--- Aim of the exercise ---
Could you copy out all of the records below exactly, leaving out every picture?
Given records START
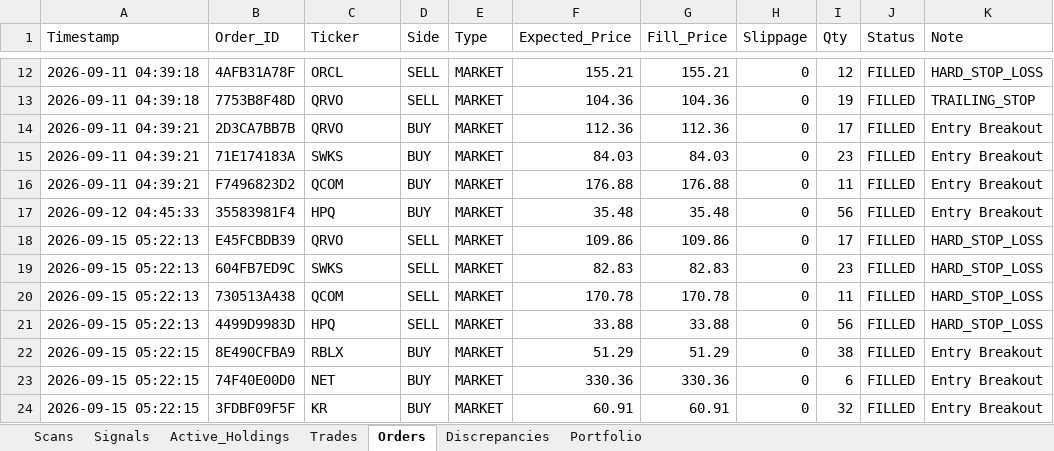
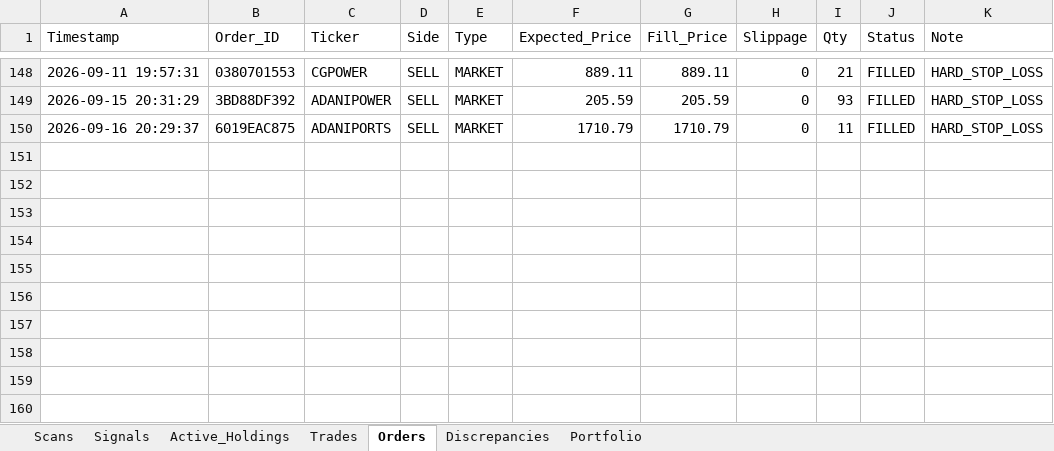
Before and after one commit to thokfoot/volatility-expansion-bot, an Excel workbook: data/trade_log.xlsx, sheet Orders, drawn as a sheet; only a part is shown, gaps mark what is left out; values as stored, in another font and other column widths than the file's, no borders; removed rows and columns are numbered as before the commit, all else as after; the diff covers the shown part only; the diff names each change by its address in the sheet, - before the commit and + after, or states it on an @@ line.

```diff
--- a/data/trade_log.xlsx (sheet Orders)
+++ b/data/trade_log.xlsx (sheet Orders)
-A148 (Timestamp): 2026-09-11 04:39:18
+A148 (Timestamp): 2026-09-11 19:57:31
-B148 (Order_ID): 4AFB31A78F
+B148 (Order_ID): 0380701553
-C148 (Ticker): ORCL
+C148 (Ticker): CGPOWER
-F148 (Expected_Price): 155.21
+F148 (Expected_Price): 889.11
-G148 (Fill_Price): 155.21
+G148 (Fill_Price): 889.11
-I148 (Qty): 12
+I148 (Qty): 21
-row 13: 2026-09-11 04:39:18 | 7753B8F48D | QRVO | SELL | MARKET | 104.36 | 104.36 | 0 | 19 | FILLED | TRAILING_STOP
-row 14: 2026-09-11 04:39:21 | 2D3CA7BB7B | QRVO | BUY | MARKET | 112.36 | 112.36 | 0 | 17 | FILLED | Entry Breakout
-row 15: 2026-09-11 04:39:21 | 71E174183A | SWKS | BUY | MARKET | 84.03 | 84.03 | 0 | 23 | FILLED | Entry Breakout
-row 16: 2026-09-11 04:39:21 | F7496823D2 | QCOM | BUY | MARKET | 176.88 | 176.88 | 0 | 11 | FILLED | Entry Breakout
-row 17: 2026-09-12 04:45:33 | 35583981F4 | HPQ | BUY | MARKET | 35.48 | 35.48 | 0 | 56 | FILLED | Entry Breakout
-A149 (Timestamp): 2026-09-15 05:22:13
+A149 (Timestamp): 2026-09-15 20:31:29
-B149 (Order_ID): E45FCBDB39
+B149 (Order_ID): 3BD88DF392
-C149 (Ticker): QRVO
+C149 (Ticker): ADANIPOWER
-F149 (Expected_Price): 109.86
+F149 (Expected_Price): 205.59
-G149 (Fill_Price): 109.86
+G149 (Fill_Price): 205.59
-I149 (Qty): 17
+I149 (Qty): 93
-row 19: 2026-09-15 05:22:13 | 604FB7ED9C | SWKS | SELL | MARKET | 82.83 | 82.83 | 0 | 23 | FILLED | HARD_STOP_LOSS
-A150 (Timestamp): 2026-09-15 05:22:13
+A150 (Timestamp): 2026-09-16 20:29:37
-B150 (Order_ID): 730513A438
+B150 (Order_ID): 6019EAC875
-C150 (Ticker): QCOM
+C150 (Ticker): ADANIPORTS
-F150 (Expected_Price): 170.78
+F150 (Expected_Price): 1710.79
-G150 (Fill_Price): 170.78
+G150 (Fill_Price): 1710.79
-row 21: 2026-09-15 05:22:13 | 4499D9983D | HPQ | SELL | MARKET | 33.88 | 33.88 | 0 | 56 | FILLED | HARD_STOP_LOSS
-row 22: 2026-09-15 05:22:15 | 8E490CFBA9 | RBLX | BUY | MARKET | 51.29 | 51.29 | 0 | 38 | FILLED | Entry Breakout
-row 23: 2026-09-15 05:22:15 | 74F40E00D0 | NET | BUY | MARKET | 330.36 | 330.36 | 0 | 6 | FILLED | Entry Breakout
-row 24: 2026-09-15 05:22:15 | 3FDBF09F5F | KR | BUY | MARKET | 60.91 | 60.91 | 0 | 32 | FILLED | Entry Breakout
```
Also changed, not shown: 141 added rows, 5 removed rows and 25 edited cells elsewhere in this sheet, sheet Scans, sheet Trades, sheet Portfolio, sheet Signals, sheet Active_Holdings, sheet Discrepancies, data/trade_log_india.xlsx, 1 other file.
Given records END
--- Exercise solution ---
Before and after one commit to thokfoot/volatility-expansion-bot, an Excel workbook: data/trade_log.xlsx, sheet Orders, drawn as a sheet; only a part is shown, gaps mark what is left out; values as stored, in another font and other column widths than the file's, no borders; removed rows and columns are numbered as before the commit, all else as after; the diff covers the shown part only; the diff names each change by its address in the sheet, - before the commit and + after, or states it on an @@ line.

```diff
--- a/data/trade_log.xlsx (sheet Orders)
+++ b/data/trade_log.xlsx (sheet Orders)
-A148 (Timestamp): 2026-09-11 04:39:18
+A148 (Timestamp): 2026-09-11 19:57:31
-B148 (Order_ID): 4AFB31A78F
+B148 (Order_ID): 0380701553
-C148 (Ticker): ORCL
+C148 (Ticker): CGPOWER
-F148 (Expected_Price): 155.21
+F148 (Expected_Price): 889.11
-G148 (Fill_Price): 155.21
+G148 (Fill_Price): 889.11
-I148 (Qty): 12
+I148 (Qty): 21
-row 13: 2026-09-11 04:39:18 | 7753B8F48D | QRVO | SELL | MARKET | 104.36 | 104.36 | 0 | 19 | FILLED | TRAILING_STOP
-row 14: 2026-09-11 04:39:21 | 2D3CA7BB7B | QRVO | BUY | MARKET | 112.36 | 112.36 | 0 | 17 | FILLED | Entry Breakout
-row 15: 2026-09-11 04:39:21 | 71E174183A | SWKS | BUY | MARKET | 84.03 | 84.03 | 0 | 23 | FILLED | Entry Breakout
-row 16: 2026-09-11 04:39:21 | F7496823D2 | QCOM | BUY | MARKET | 176.88 | 176.88 | 0 | 11 | FILLED | Entry Breakout
-row 17: 2026-09-12 04:45:33 | 35583981F4 | HPQ | BUY | MARKET | 35.48 | 35.48 | 0 | 56 | FILLED | Entry Breakout
-A149 (Timestamp): 2026-09-15 05:22:13
+A149 (Timestamp): 2026-09-15 20:31:29
-B149 (Order_ID): E45FCBDB39
+B149 (Order_ID): 3BD88DF392
-C149 (Ticker): QRVO
+C149 (Ticker): ADANIPOWER
-F149 (Expected_Price): 109.86
+F149 (Expected_Price): 205.59
-G149 (Fill_Price): 109.86
+G149 (Fill_Price): 205.59
-I149 (Qty): 17
+I149 (Qty): 93
-row 19: 2026-09-15 05:22:13 | 604FB7ED9C | SWKS | SELL | MARKET | 82.83 | 82.83 | 0 | 23 | FILLED | HARD_STOP_LOSS
-A150 (Timestamp): 2026-09-15 05:22:13
+A150 (Timestamp): 2026-09-16 20:29:37
-B150 (Order_ID): 730513A438
+B150 (Order_ID): 6019EAC875
-C150 (Ticker): QCOM
+C150 (Ticker): ADANIPORTS
-F150 (Expected_Price): 170.78
+F150 (Expected_Price): 1710.79
-G150 (Fill_Price): 170.78
+G150 (Fill_Price): 1710.79
-row 21: 2026-09-15 05:22:13 | 4499D9983D | HPQ | SELL | MARKET | 33.88 | 33.88 | 0 | 56 | FILLED | HARD_STOP_LOSS
-row 22: 2026-09-15 05:22:15 | 8E490CFBA9 | RBLX | BUY | MARKET | 51.29 | 51.29 | 0 | 38 | FILLED | Entry Breakout
-row 23: 2026-09-15 05:22:15 | 74F40E00D0 | NET | BUY | MARKET | 330.36 | 330.36 | 0 | 6 | FILLED | Entry Breakout
-row 24: 2026-09-15 05:22:15 | 3FDBF09F5F | KR | BUY | MARKET | 60.91 | 60.91 | 0 | 32 | FILLED | Entry Breakout
```
Also changed, not shown: 141 added rows, 5 removed rows and 25 edited cells elsewhere in this sheet, sheet Scans, sheet Trades, sheet Portfolio, sheet Signals, sheet Active_Holdings, sheet Discrepancies, data/trade_log_india.xlsx, 1 other file.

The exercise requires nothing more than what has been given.